It was at E3 several years ago that some friends from Sony took me to a “must-see, behind-closed-doors” demo with the head of a new start-up, which turned out to be Oculus Rift.
E3 is one of the only shows where you can accurately describe your technology as a game changer … and mean it literally.
E3 has changed a lot over the years, contracting and expanding as it has evolved from an industry-only to an industry-and-consumer show. In the process, it has also become one of the better ways to connect with the gaming audience directly. Today, it’s a platform not only to
connect with media and retailers, but also gamers, celebrity-gamer influencers and the new world of e-sports management.
This year, it was our turn to demonstrate a game-changer: an immersive home entertainment + smart lighting experience. Philips Hue – a personal, wireless lighting system that puts millions of colors at your fingertips – can now be synchronized with movies, music and games. It has the wow effect of Virtual Reality without the need for glasses and is especially well-suited for games. Explosions radiate off the screen and into your room. Movies become more engrossing and concert videos come alive, as if you’re at the venue. It’s like surround sound for your eyes.

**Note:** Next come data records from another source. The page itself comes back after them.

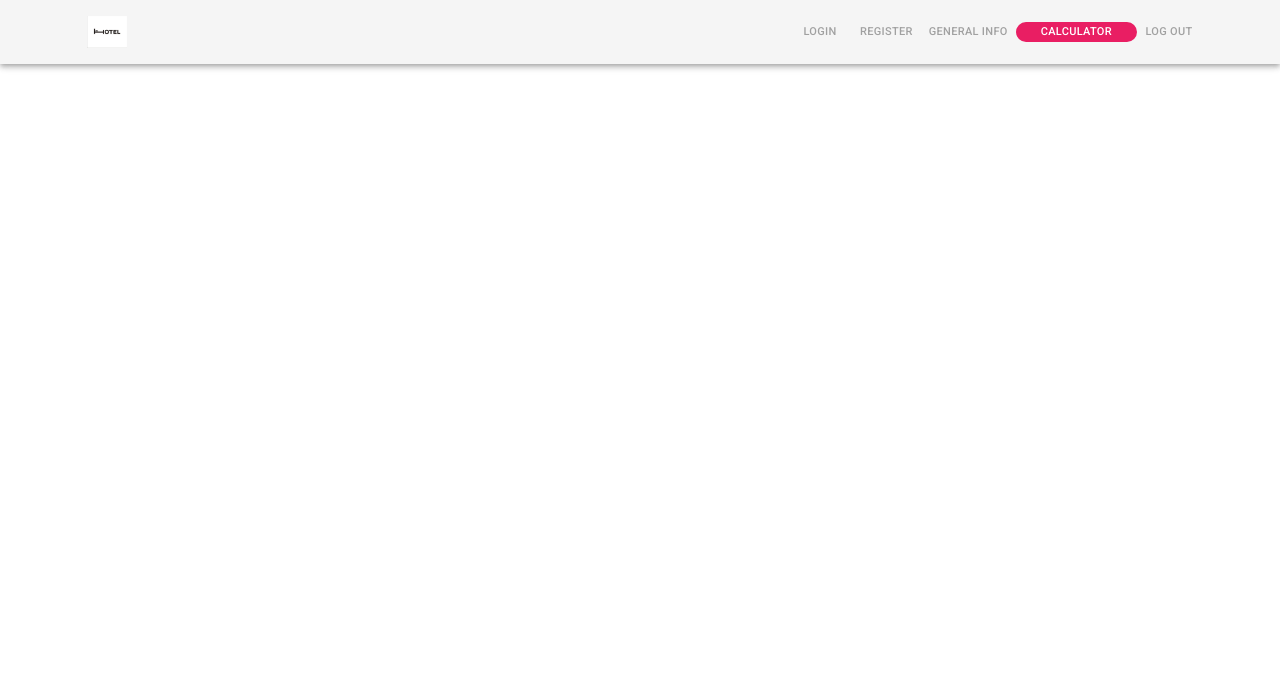
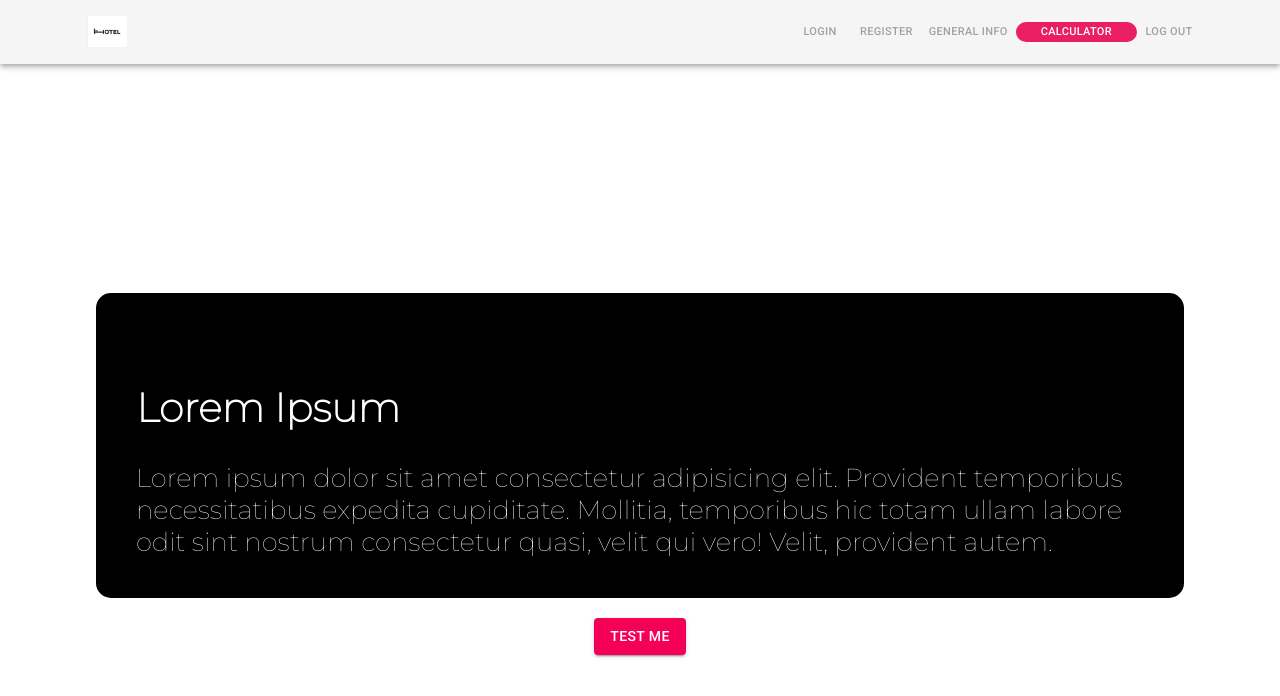
Before and after one commit to elie-benayoun/GhosTown, a React (Create React App) app: page /landing in a window 1280 px wide. Shown: the top 696 px of the page. Built offline with nearby package versions, Linux system fonts and the light colour scheme; the HTML template or start-up script is replaced by a standard one.

Commit message:
landing page

```diff
--- a/public/index.html
+++ b/public/index.html
@@ -25,6 +25,7 @@
       work correctly both with client-side routing and a non-root public URL.
       Learn how to configure a non-root public URL by running `npm run build`.
     -->
+    <link href="https://fonts.googleapis.com/css2?family=Montserrat:wght@100&display=swap" rel="stylesheet">
     <title>React App</title>
   </head>
   <body>
--- a/src/App.css
+++ b/src/App.css
@@ -16,7 +16,7 @@ body{
   align-items: center;
   justify-content: center;
   font-size: calc(10px + 2vmin);
-  color:white;
+
 }
 
 .logout {
@@ -100,3 +100,24 @@ body{
 .authInput:focus {
   border: 2px solid white;
 }
+
+.presentation{
+  background-color: black;
+  color: white;
+  border-radius: 15px;
+  width: 85%;
+  padding-top: 7%;
+  margin: 20px;
+  font-family: 'Montserrat', sans-serif;}
+
+.title{
+  font-size: 40px;
+  margin-bottom: 30px;
+  font-weight: bold;
+}
+
+.main-text{
+  padding-left: 40px;
+  padding-right: 40px;
+  padding-bottom: 40px;
+}
--- a/src/App.js
+++ b/src/App.js
@@ -9,6 +9,7 @@ import Navbar from "./components/Navbar"
 import Login from "./components/Login"
 import Register from "./components/Register"
 import Calculator from "./components/Calculator"
+import Landing from "./components/landing"
 import './App.css'
 
 class App extends Component {
@@ -32,6 +33,7 @@ class App extends Component {
         <Route path="/login" component={Login}  />
         <Route path="/register" component={Register} />
         <Route path="/calculator" component={Calculator}/>
+        <Route path="/landing" component={Landing}/>
       </Switch>
       </header>
       </div>
--- a/src/components/Calculator.jsx
+++ b/src/components/Calculator.jsx
@@ -229,7 +229,7 @@ saveAdress(adres){
                     onBlur={handleBlur}
                     value={values.price}
                     color={this.state.buttoncolor}
-                    placeholder='price by night'
+                    placeholder='price per night'
                   >
                     ), }} ><label htmlFor="contained-button-file"></label>
                   </CSSTextField>
@@ -240,7 +240,7 @@ saveAdress(adres){
                             id="neighbourhood_group"
                             name='neighbourhood_group'
                             value={values.neighbourhood_group}
-                            placeholder="neighbourhood group"
+                            placeholder="neighbourhood"
                     />
                 <Error touched={touched.neighbourhood_group} message={errors.neighbourhood_group} />
 
--- a/src/components/Navbar.jsx
+++ b/src/components/Navbar.jsx
@@ -120,7 +120,7 @@ class Navbar extends React.Component {
               </Button>
               <Button
                 color="inherit"
-                component={Link} to="/calculator"
+                component={Link} to="/landing"
                 className={[classes.buttonFontSize, classes.loginButton]}
               >
                 Calculator
--- /dev/null
+++ b/src/components/landing.jsx
@@ -0,0 +1,26 @@
+import React from "react"
+import Button from "@material-ui/core/Button"
+import {
+    Link
+  } from "react-router-dom";
+
+
+function landing() {
+    return (
+        <>
+        <div className="presentation">
+            <div className="main-text">
+                <div className="title">
+                    Lorem Ipsum
+                </div>
+                <div className="text">
+                    Lorem ipsum dolor sit amet consectetur adipisicing elit. Provident temporibus necessitatibus expedita cupiditate. Mollitia, temporibus hic totam ullam labore odit sint nostrum consectetur quasi, velit qui vero! Velit, provident autem.
+                </div>
+            </div>
+        </div>
+        <Button  component={Link} to="/Calculator" type="button" variant="contained" color="secondary">Test Me</Button>
+        </>
+    )
+}
+
+export default landing;
```
Also changed, not shown: 1 other file (tests, documents, lock files or other folders).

The experience is made possible via a free Mac or PC app called Philips Hue Sync which automatically detects the color scheme on your screen and sends it in real time to the Philips Hue color-capable lighting products in your room … which could be anything from Hue light bulbs to light strips or entertainment-oriented Hue products (wall-washers). And when you’re not using the Hue Sync app, the system serves as cool, programmable everyday lighting for your home.
Over 66,000people attended E3 this year. When something is hot in the gaming world, word spreads quickly and everyone beats a path to your door. For example, lines to see the Pokemon exhibit snaked all around the Nintendo booth, creating a two-hour wait within 10 minutes after the show opened. We, too, experienced a lot of activity in our meeting room, even
though we were off the show floor. People heard what we were demonstrating and made a bee- line to our room.
I’ve done a lot of entertainment technology demos over the years, but this was the first time I heard someone say “Shut up and take my money” before our demo was over. The comment came from an e-sports manager, who later returned with some of his top, professional gamers. It seemed almost a shame to explain that the Hue Sync app is free. It was something you’d never see in the early days of E3: Professional video gamers whose clout in the industry is so strong that they can make or break a new technology with a single Twitch. Then again, live streaming was unheard of in those days … and a Twitch was just a nervous tic.
Marty Gordon is VP of Entertainment Alliances for Philips, part of the company’s corporate partnerships team, and is based in Los Angeles.